The first instalment of €6,000 was received on 29 December 2015, and work commenced on 15 January 2016. The first stage of the project involved creating the construction site, in particular to enable storage and to secure the materials, including the large quantities of cement purchased. “Breeze blocks to be used for the whole of the construction were then manufactured,” explains Djamba, “This was followed by excavation of the site and the laying of the foundations for the second phase.”

Following receipt of the second tranche of €6,000 work began on the next phase: this involved elevation of the walls, plastering, and the purchase and fitting of windows. “The construction company continued with work beyond the second phase because they also had other work in the area,” says Djamba. “They constructed the roof in order to prevent risks associated with the coming rainy season, which generally has drastic consequences in our zone.” The final instalment covered the cost of the roofing, finishing and fittings, and painting. The works were completed on 14 May 2016. “We estimate that around 100 students each year will benefit from these new classrooms,” adds Djamba.


Education weapon


In the future, responsibility for maintenance costs and teacher’s salaries will be assumed by the Maroua-Mokolo diocese. “The diocese provides an important part of the education of children and young people,” Djamba explains. “Education is one of the main weapons, if not the essential weapon, in the fight against intolerance, including the religious fundamentalism of the islamists of Boko Harem. In providing this education, we increase the chances of creating a society and environment of tolerance and interreligious dialogue. In the Far North Region we are moving from a feudal system to liberation which promotes private initiative and the emergence of formerly neglected groups of the mountainous regions of our diocese. There is a real beginning of open-mindedness: new agricultural techniques are being adopted, dialogue between couples is improving, the management of family assets is becoming more democratic, women are opening up to the education of children, there is an awareness of the importance of schooling for girls, and self-promotion. In our Christian communities, in our march towards the establishment of a society based on justice and fraternity, we are decided for Christ, and with Him to change our world, our villages and communities.”
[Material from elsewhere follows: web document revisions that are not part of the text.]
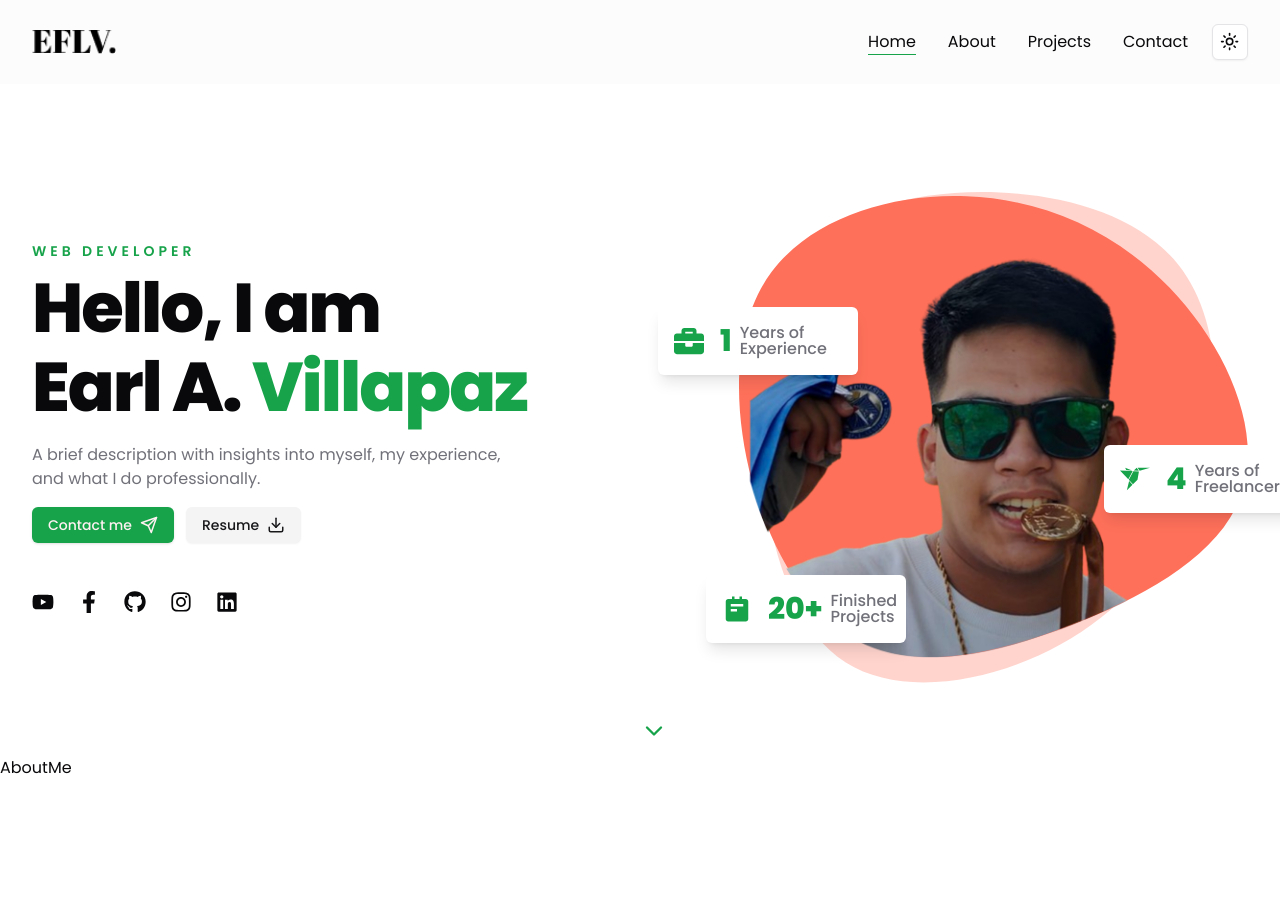
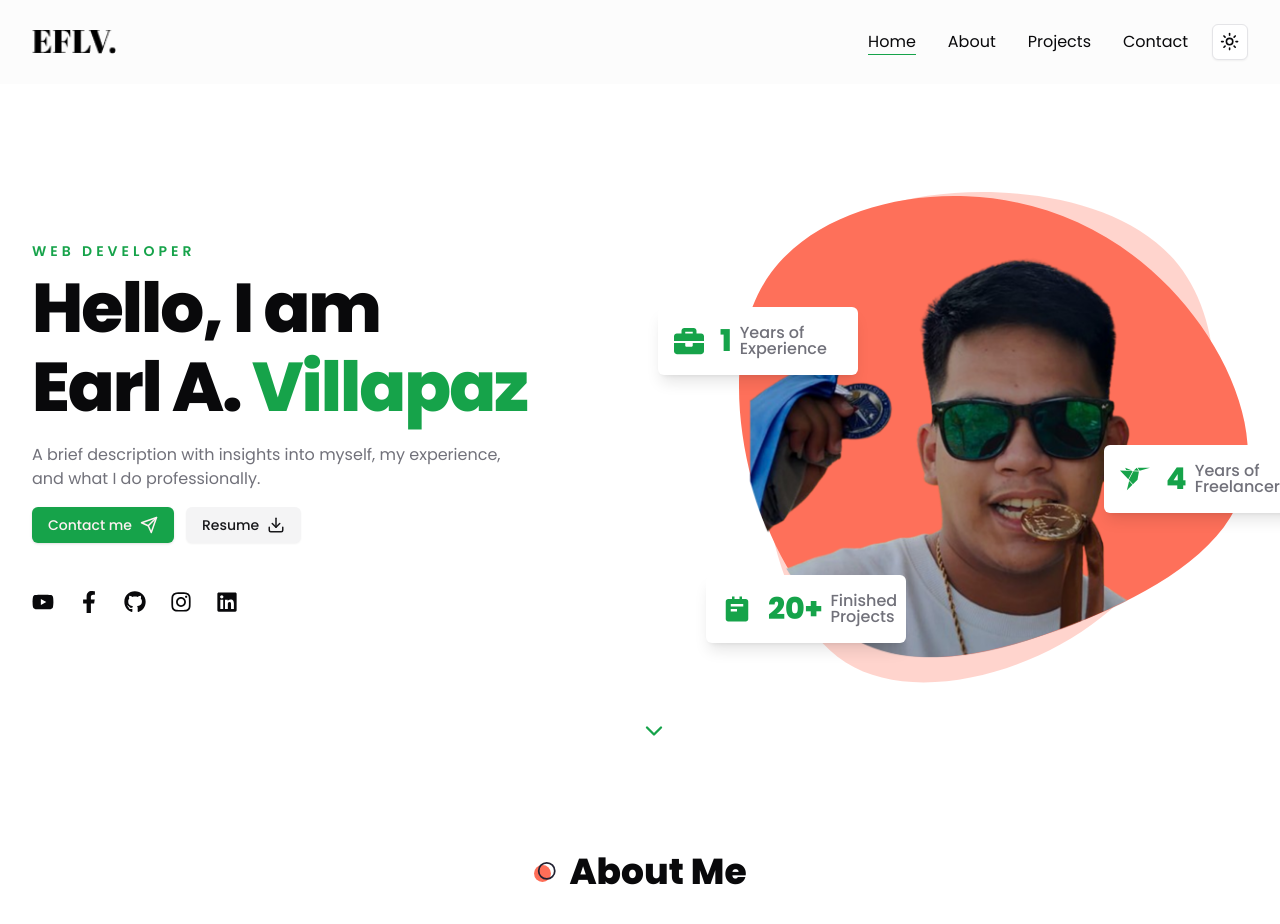
Before and after one commit to iEarlG/static-eflv, a Next.js app: page / in a window 1280 px wide. Shown: the top 924 px of the page. Built offline with nearby package versions, Linux system fonts and the light colour scheme.

Commit message:
17: About Me

```diff
--- a/app/globals.css
+++ b/app/globals.css
@@ -65,6 +65,11 @@
   }
 }
 
+.section-title {
+  @apply text-4xl font-bold relative w-max flex items-center justify-between gap-x-3 before:bg-dots_light before:dark:bg-dots_dark
+  before:bg-no-repeat before:bg-center before:w-[24px] before:h-[24px]
+}
+
 .h2-header {
   @apply text-5xl xl:text-[69px] xl:leading-[79px] font-bold tracking-[-2px];
 }
--- a/components/about/AboutMe.tsx
+++ b/components/about/AboutMe.tsx
@@ -95,10 +95,14 @@
 ];
 
 export const AboutMe = () => {
-    console.log(qualiications)
+    const getData = (arr: any, title: string) => {
+        return arr.find((item: any) => item.title === title)
+    }
     return (
-        <h1>
-            AboutMe
-        </h1>
+        <section className="xl:h-[860px] pb-12 xl:py-24">
+            <div className="container mx-auto">
+                <h2 className="section-title mb-8 xl:mb-16 text-center mx-auto">About Me</h2>
+            </div>
+        </section>
     );
 }
--- a/tailwind.config.ts
+++ b/tailwind.config.ts
@@ -78,8 +78,10 @@
       backgroundImage: {
         hero: "#EDE9E8",
         hero_shape: "url(/shape-1.svg)",
+        hero_shape3: "url(/shape-2-light.svg)",
         hero_shape2: "url(/shape-2-dark.svg)",
-        hero_shape3: "url(/shape-2-light.svg)"
+        dots_light: "url(/dots-light.svg)",
+        dots_dark: "url(/dots-dark.svg)",
       }
     },
   },
```
Also changed, not shown: public/dots-dark.svg (added), public/dots-light.svg (added).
“The educational situation in the Diocese of Maroua-Mokolo required particularly urgent action, especially for the reception of children displaced as a result of the actions of Boko Haram,” concludes Abbot Djamba. “The classrooms built at the Meskine Catholic Private School, thanks to St. Anthony’s Charities and the readers of the Messenger of Saint Anthony, will make a significant contribution to the elimination of the educational supply gap. Many displaced children in this area will now feel welcomed. We wish you all a prosperous 2017.”


Updated on January 07 2017